A key trick, is to add thiol side chains to a polymer, which binds the tubes to gold electrodes.
“The results look deceptively simple: a self-assembled transistor with nearly 100% purity and very high electron mobility, but it took ten years to get there,” said the University of Groningen, whose Professor Maria Antonietta Loi designed the polymers.
Carbon nanotubes are not all the same, and have properties ranging from semiconductor to semi-metallic to metallic.
Making them always produces a mix, but only semiconductor tubes can be used to fabricate transistors.
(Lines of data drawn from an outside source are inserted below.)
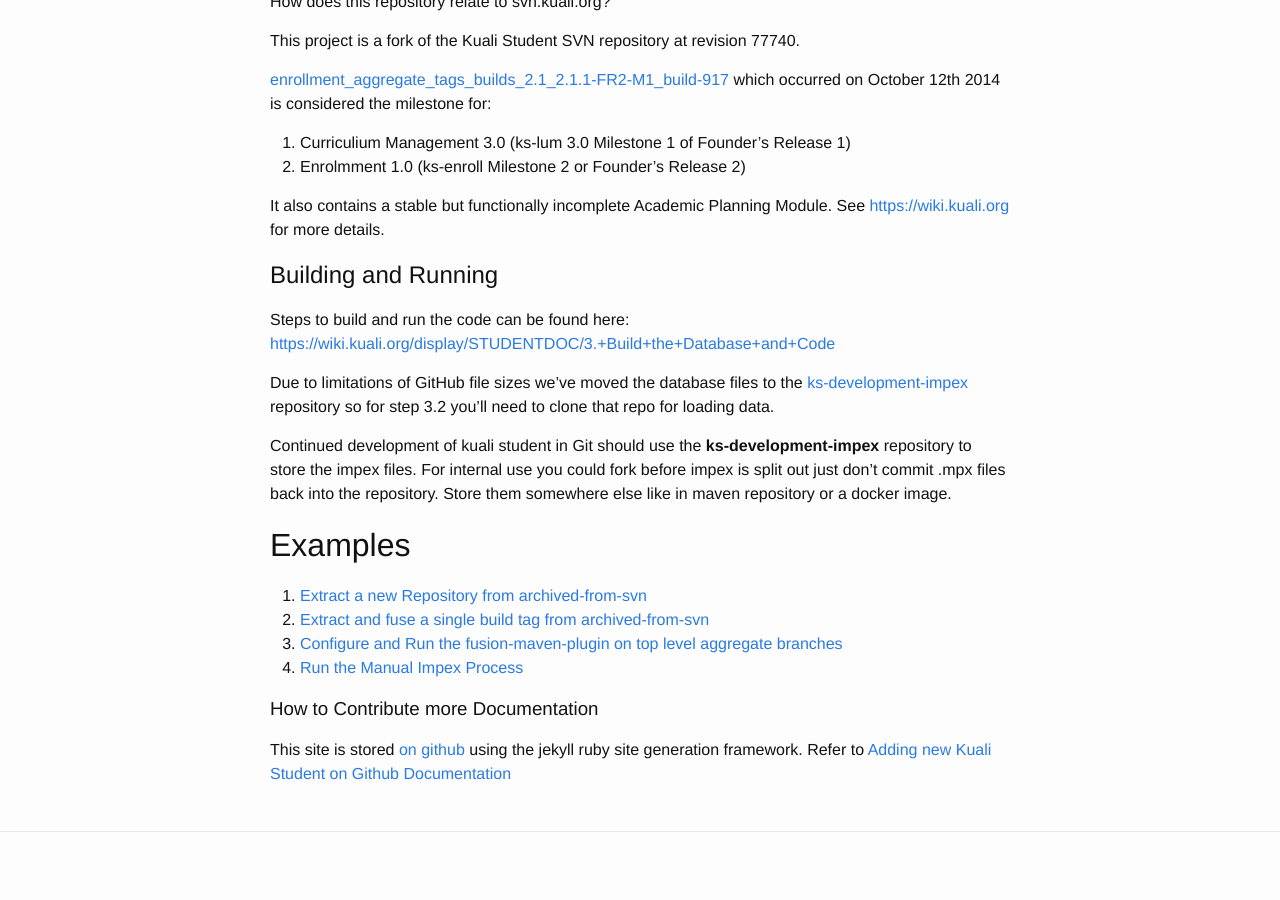
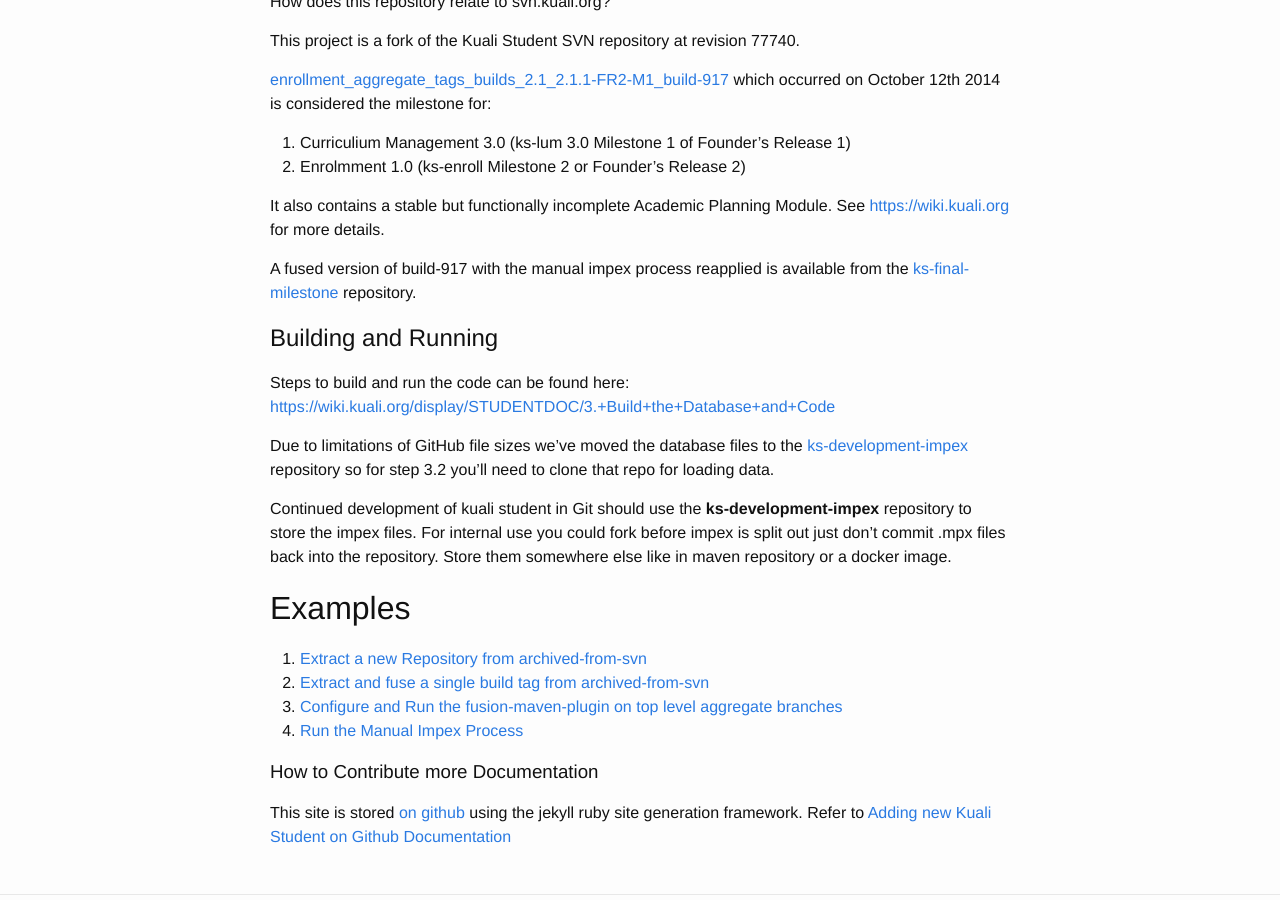
Before and after one commit to kuali-student/kuali-student.github.io, a Jekyll site: the page built from index.md, in a window 1280 px wide and 900 px high, scrolled down 747 px. Built offline with Jekyll 4.4.1, drawn with Linux system fonts in a browser that asks for light colours.

Commit message:
Add a reference to build 917 from the index page.

```diff
--- a/index.md
+++ b/index.md
@@ -37,6 +37,9 @@
 
 It also contains a stable but functionally incomplete Academic Planning Module.  See [https://wiki.kuali.org](https://wiki.kuali.org) for more details.
 
+A fused version of build-917 with the manual impex process reapplied is available from the [ks-final-milestone](https://github.com/kuali-student/ks-final-milestone) repository.
+
+
 ## Building and Running
 
 Steps to build and run the code can be found here: [https://wiki.kuali.org/display/STUDENTDOC/3.+Build+the+Database+and+Code](https://wiki.kuali.org/display/STUDENTDOC/3.+Build+the+Database+and+Code)
```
In a solution of mixed tubes, Loi’s polymers are tuned to selectively wrap themselves around specific carbon nanotubes – semiconducting types, for example.
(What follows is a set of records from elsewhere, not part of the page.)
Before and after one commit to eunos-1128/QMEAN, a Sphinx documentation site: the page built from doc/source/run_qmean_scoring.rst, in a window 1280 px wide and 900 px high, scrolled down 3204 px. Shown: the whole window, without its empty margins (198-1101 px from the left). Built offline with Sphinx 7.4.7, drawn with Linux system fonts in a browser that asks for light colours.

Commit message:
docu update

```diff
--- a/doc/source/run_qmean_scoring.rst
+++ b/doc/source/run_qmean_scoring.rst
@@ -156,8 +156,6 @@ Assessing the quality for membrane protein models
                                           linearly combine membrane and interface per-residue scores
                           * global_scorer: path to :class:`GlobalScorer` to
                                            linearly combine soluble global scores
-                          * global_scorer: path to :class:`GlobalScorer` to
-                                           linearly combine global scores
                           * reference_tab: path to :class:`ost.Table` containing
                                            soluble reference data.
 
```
Adding thiols – a type of suphur-containing molecule – then makes the selected polymer attach the nanaotube to the gold.
There is a ‘but’ – the thiols reduce selectivity.
“We had the idea of using polymers with thiol side chains some time ago”, said Loi.
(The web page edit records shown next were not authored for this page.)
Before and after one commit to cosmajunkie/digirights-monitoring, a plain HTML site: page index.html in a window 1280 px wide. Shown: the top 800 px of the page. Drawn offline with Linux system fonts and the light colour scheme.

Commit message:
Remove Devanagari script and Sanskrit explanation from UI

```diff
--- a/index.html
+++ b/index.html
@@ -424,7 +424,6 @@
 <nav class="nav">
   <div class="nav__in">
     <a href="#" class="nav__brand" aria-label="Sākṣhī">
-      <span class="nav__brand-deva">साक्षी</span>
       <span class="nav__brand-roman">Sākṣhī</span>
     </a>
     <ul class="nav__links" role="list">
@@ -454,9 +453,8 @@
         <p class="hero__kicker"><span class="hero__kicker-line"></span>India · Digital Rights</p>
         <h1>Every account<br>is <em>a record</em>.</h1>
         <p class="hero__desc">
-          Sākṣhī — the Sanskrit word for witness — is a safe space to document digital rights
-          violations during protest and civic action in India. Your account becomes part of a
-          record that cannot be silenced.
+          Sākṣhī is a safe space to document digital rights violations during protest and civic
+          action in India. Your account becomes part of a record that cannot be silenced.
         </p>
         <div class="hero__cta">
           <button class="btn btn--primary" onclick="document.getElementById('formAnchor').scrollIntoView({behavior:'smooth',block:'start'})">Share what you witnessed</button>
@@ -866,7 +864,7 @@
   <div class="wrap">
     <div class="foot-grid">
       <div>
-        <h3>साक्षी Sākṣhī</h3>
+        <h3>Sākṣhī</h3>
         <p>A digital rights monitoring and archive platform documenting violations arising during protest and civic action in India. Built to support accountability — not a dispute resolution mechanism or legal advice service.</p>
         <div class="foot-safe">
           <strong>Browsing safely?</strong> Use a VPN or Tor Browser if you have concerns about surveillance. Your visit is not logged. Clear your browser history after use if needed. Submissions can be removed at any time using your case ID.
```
IBM, according to Groningen, also patented the concept.
“But there was a big problem in the IBM work: the polymers with thiols also attached to metallic nanotubes, and included them in the transistors, which ruined them,” said Loi.
Groningen scientists have now worked with IBM Zurich, and the University of Wuppertal, to get a polymer which remains selective while retaining the ability to attach to gold.
With scientists at Wuppertal, Loi reduced the thiol content of the polymers.
“What we have now shown is that this concept of bottom-up assembly works: by using polymers with a low concentration of thiols, we can selectively bring semiconducting nanotubes from a solution onto a circuit,” she said.
The sulphur-gold bond is strong, fixing the nanotubes firmly enough to survive sonication in organic solvents.
To make a transistor, metallic patterns are deposited on a carrier, which is then dipped into a solution of carbon nanotubes.
Careful electrode spacing achieves proper alignment.
“The tubes are some 500nm long, and we placed the electrodes for the transistors at intervals of 300 nanometres. The next transistor is over 500 nanometres away,” said Loi.
Resulting FETs have mobilities up to 24cm2/Vs.
This spacing limits the density of the transistors, but Loi is confident that this could be increased. “It is difficult to predict whether the industry will develop this idea, but we are working on improvements, and this will eventually bring the idea closer to the market,” said Loi.
‘On-chip chemical self-assembly of semiconducting single-walled carbon nanotubes (SWNTs): towards robust and scale invariant SWNTs transistors‘ is published in Advanced Materials.